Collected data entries
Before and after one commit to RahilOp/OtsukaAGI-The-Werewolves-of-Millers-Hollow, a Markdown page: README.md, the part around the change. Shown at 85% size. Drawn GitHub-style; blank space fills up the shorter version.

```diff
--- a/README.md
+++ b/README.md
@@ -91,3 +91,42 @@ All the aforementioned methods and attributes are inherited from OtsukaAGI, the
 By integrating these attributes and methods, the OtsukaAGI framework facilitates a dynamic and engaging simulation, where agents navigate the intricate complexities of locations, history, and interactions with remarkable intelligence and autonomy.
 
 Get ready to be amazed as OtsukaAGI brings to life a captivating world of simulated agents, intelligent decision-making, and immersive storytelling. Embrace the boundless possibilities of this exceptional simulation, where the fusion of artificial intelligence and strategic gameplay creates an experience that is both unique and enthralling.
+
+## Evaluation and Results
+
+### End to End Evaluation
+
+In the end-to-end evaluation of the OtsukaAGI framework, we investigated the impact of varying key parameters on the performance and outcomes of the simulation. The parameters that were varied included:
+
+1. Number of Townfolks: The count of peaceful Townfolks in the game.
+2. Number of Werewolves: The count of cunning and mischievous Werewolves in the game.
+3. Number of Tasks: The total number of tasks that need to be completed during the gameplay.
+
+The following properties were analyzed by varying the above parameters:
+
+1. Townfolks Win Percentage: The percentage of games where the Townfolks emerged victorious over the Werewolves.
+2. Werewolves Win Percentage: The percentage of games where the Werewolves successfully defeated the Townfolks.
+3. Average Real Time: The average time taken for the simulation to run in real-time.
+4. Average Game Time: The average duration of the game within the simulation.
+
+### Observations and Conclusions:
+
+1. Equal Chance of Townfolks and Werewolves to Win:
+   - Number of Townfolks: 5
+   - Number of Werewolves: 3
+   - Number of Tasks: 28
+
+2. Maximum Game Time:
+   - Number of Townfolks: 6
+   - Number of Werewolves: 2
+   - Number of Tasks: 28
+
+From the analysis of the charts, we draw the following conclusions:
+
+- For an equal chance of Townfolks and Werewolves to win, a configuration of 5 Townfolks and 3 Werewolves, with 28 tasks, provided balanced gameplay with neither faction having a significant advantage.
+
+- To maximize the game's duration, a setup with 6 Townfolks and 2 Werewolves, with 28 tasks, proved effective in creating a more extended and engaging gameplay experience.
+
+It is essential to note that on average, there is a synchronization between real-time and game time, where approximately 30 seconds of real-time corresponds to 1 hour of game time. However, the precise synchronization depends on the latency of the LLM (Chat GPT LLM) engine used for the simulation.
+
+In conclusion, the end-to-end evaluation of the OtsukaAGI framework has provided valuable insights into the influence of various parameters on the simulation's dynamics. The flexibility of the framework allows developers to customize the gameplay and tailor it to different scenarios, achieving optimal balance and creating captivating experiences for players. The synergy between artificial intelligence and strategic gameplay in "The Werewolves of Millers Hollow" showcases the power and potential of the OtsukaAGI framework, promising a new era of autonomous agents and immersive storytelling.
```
...
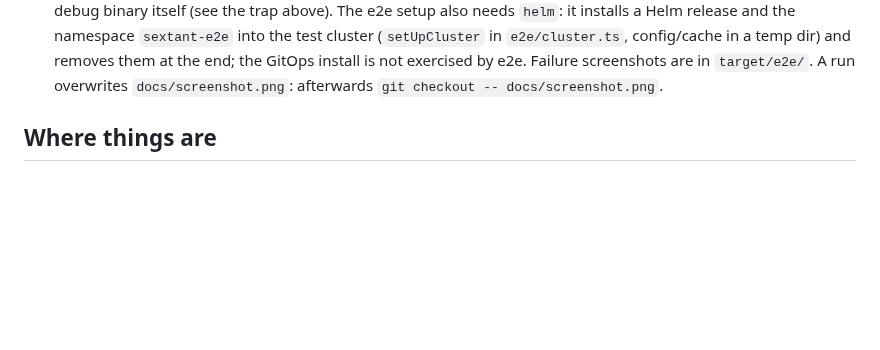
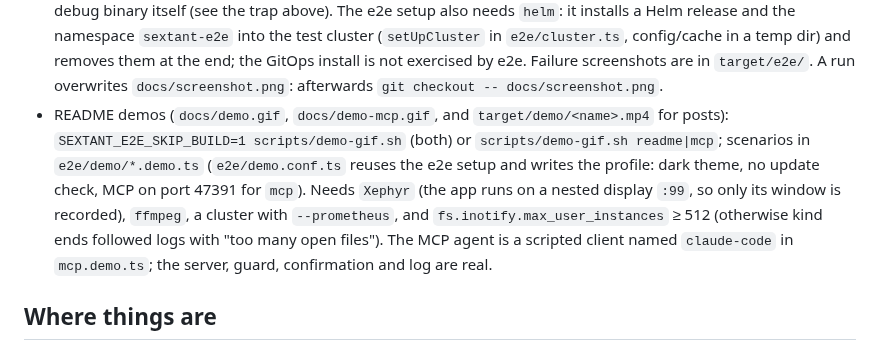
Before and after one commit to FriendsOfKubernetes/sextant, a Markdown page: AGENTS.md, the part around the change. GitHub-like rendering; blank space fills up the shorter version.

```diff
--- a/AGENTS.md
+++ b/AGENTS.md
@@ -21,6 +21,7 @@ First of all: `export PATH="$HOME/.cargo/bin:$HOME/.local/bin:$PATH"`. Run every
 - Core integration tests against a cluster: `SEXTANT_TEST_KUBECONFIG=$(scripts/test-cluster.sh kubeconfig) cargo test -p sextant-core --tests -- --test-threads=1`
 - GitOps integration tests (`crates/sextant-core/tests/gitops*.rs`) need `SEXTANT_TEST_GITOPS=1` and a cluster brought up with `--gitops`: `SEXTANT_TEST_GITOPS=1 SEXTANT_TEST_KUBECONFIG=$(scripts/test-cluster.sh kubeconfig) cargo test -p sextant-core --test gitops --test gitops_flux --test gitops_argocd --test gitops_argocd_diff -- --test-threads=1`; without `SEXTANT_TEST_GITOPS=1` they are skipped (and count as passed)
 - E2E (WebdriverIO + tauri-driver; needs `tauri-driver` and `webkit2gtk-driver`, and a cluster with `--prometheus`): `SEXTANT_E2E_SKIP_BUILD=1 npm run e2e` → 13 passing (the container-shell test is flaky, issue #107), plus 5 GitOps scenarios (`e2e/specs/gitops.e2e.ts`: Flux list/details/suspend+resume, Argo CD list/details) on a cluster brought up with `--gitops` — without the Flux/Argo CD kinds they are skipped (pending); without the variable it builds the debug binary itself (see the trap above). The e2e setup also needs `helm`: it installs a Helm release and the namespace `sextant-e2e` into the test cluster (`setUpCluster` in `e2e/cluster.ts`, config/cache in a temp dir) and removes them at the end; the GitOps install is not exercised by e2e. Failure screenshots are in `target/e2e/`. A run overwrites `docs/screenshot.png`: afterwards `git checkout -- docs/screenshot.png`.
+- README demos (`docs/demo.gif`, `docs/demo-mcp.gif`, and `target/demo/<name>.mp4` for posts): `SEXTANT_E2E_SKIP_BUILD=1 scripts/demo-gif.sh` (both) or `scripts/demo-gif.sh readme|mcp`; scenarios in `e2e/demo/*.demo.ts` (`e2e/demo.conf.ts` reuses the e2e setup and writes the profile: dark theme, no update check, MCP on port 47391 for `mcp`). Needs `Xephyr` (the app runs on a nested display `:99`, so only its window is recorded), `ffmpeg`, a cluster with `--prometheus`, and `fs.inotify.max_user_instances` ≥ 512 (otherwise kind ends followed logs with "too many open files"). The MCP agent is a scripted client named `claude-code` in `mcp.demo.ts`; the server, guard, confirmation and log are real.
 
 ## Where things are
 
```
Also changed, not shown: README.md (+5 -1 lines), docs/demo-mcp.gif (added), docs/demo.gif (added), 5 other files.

§ **About this exercise**
With "games" as the string to match, show every line of the entries above that has it.

§ **Exercise response**
+1. Townfolks Win Percentage: The percentage of games where the Townfolks emerged victorious over the Werewolves.
+2. Werewolves Win Percentage: The percentage of games where the Werewolves successfully defeated the Townfolks.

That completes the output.